# [Your task]
A full, exact copy of the records below is the required answer.

(Web interface edit records)

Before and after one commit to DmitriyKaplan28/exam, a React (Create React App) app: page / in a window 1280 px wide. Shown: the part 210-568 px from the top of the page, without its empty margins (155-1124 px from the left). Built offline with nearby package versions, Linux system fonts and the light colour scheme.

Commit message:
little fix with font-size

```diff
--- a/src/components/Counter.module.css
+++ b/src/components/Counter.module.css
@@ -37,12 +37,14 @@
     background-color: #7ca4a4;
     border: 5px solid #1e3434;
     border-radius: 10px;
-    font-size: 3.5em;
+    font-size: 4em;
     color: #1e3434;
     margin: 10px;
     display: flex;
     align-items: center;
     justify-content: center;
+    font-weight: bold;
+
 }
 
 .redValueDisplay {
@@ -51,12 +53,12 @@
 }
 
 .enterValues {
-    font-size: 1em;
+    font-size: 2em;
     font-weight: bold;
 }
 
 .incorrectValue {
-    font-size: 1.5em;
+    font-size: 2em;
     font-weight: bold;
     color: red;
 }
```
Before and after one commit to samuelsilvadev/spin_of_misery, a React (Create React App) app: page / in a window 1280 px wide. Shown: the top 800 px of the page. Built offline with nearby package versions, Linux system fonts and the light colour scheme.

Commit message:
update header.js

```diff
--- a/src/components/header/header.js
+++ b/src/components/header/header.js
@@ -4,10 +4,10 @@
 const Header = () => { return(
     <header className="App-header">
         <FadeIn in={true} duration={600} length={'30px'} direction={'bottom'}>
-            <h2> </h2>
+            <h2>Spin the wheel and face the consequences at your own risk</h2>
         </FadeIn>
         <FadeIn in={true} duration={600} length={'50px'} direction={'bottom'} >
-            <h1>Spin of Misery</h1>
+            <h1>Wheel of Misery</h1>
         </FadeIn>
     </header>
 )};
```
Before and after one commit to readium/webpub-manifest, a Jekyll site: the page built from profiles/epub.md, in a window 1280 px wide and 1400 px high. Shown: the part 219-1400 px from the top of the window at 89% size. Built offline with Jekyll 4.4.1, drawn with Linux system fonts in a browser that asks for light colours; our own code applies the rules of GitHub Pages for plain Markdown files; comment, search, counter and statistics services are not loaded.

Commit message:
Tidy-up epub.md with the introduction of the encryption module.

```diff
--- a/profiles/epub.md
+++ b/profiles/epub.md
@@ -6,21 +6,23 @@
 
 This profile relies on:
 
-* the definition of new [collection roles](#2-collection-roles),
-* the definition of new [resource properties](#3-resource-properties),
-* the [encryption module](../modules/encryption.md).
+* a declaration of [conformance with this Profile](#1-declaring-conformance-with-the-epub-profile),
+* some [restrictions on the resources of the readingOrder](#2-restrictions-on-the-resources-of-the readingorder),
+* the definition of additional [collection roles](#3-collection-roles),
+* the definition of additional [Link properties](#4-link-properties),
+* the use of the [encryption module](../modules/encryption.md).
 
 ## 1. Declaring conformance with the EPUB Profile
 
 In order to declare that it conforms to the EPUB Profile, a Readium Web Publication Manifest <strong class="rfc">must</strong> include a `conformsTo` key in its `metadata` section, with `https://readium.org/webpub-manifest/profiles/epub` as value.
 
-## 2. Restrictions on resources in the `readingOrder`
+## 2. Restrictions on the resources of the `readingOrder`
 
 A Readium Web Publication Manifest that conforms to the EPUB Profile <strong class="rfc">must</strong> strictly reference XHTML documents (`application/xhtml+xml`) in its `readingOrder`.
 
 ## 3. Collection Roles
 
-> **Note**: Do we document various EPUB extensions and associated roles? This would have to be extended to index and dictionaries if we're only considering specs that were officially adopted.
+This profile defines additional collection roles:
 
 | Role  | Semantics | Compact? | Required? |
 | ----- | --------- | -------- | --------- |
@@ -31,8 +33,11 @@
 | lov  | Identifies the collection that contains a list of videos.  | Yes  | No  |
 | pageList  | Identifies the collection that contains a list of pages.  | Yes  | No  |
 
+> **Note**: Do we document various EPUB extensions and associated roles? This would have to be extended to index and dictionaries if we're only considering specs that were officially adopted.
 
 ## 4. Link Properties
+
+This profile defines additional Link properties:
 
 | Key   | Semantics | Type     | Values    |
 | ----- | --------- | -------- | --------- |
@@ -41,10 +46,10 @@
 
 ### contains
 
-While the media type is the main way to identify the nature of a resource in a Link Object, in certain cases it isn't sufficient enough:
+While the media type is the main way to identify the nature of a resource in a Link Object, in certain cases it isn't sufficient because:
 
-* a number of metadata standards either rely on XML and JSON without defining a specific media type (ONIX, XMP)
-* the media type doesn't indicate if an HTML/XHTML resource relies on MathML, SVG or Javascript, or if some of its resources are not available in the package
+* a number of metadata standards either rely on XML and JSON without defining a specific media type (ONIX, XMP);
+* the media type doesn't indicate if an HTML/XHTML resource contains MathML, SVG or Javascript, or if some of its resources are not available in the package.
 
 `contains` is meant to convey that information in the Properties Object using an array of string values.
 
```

# [Written response]
Before and after one commit to DmitriyKaplan28/exam, a React (Create React App) app: page / in a window 1280 px wide. Shown: the part 210-568 px from the top of the page, without its empty margins (155-1124 px from the left). Built offline with nearby package versions, Linux system fonts and the light colour scheme.

Commit message:
little fix with font-size

```diff
--- a/src/components/Counter.module.css
+++ b/src/components/Counter.module.css
@@ -37,12 +37,14 @@
     background-color: #7ca4a4;
     border: 5px solid #1e3434;
     border-radius: 10px;
-    font-size: 3.5em;
+    font-size: 4em;
     color: #1e3434;
     margin: 10px;
     display: flex;
     align-items: center;
     justify-content: center;
+    font-weight: bold;
+
 }
 
 .redValueDisplay {
@@ -51,12 +53,12 @@
 }
 
 .enterValues {
-    font-size: 1em;
+    font-size: 2em;
     font-weight: bold;
 }
 
 .incorrectValue {
-    font-size: 1.5em;
+    font-size: 2em;
     font-weight: bold;
     color: red;
 }
```
Before and after one commit to samuelsilvadev/spin_of_misery, a React (Create React App) app: page / in a window 1280 px wide. Shown: the top 800 px of the page. Built offline with nearby package versions, Linux system fonts and the light colour scheme.

Commit message:
update header.js

```diff
--- a/src/components/header/header.js
+++ b/src/components/header/header.js
@@ -4,10 +4,10 @@
 const Header = () => { return(
     <header className="App-header">
         <FadeIn in={true} duration={600} length={'30px'} direction={'bottom'}>
-            <h2> </h2>
+            <h2>Spin the wheel and face the consequences at your own risk</h2>
         </FadeIn>
         <FadeIn in={true} duration={600} length={'50px'} direction={'bottom'} >
-            <h1>Spin of Misery</h1>
+            <h1>Wheel of Misery</h1>
         </FadeIn>
     </header>
 )};
```
Before and after one commit to readium/webpub-manifest, a Jekyll site: the page built from profiles/epub.md, in a window 1280 px wide and 1400 px high. Shown: the part 219-1400 px from the top of the window at 89% size. Built offline with Jekyll 4.4.1, drawn with Linux system fonts in a browser that asks for light colours; our own code applies the rules of GitHub Pages for plain Markdown files; comment, search, counter and statistics services are not loaded.

Commit message:
Tidy-up epub.md with the introduction of the encryption module.

```diff
--- a/profiles/epub.md
+++ b/profiles/epub.md
@@ -6,21 +6,23 @@
 
 This profile relies on:
 
-* the definition of new [collection roles](#2-collection-roles),
-* the definition of new [resource properties](#3-resource-properties),
-* the [encryption module](../modules/encryption.md).
+* a declaration of [conformance with this Profile](#1-declaring-conformance-with-the-epub-profile),
+* some [restrictions on the resources of the readingOrder](#2-restrictions-on-the-resources-of-the readingorder),
+* the definition of additional [collection roles](#3-collection-roles),
+* the definition of additional [Link properties](#4-link-properties),
+* the use of the [encryption module](../modules/encryption.md).
 
 ## 1. Declaring conformance with the EPUB Profile
 
 In order to declare that it conforms to the EPUB Profile, a Readium Web Publication Manifest <strong class="rfc">must</strong> include a `conformsTo` key in its `metadata` section, with `https://readium.org/webpub-manifest/profiles/epub` as value.
 
-## 2. Restrictions on resources in the `readingOrder`
+## 2. Restrictions on the resources of the `readingOrder`
 
 A Readium Web Publication Manifest that conforms to the EPUB Profile <strong class="rfc">must</strong> strictly reference XHTML documents (`application/xhtml+xml`) in its `readingOrder`.
 
 ## 3. Collection Roles
 
-> **Note**: Do we document various EPUB extensions and associated roles? This would have to be extended to index and dictionaries if we're only considering specs that were officially adopted.
+This profile defines additional collection roles:
 
 | Role  | Semantics | Compact? | Required? |
 | ----- | --------- | -------- | --------- |
@@ -31,8 +33,11 @@
 | lov  | Identifies the collection that contains a list of videos.  | Yes  | No  |
 | pageList  | Identifies the collection that contains a list of pages.  | Yes  | No  |
 
+> **Note**: Do we document various EPUB extensions and associated roles? This would have to be extended to index and dictionaries if we're only considering specs that were officially adopted.
 
 ## 4. Link Properties
+
+This profile defines additional Link properties:
 
 | Key   | Semantics | Type     | Values    |
 | ----- | --------- | -------- | --------- |
@@ -41,10 +46,10 @@
 
 ### contains
 
-While the media type is the main way to identify the nature of a resource in a Link Object, in certain cases it isn't sufficient enough:
+While the media type is the main way to identify the nature of a resource in a Link Object, in certain cases it isn't sufficient because:
 
-* a number of metadata standards either rely on XML and JSON without defining a specific media type (ONIX, XMP)
-* the media type doesn't indicate if an HTML/XHTML resource relies on MathML, SVG or Javascript, or if some of its resources are not available in the package
+* a number of metadata standards either rely on XML and JSON without defining a specific media type (ONIX, XMP);
+* the media type doesn't indicate if an HTML/XHTML resource contains MathML, SVG or Javascript, or if some of its resources are not available in the package.
 
 `contains` is meant to convey that information in the Properties Object using an array of string values.
 
```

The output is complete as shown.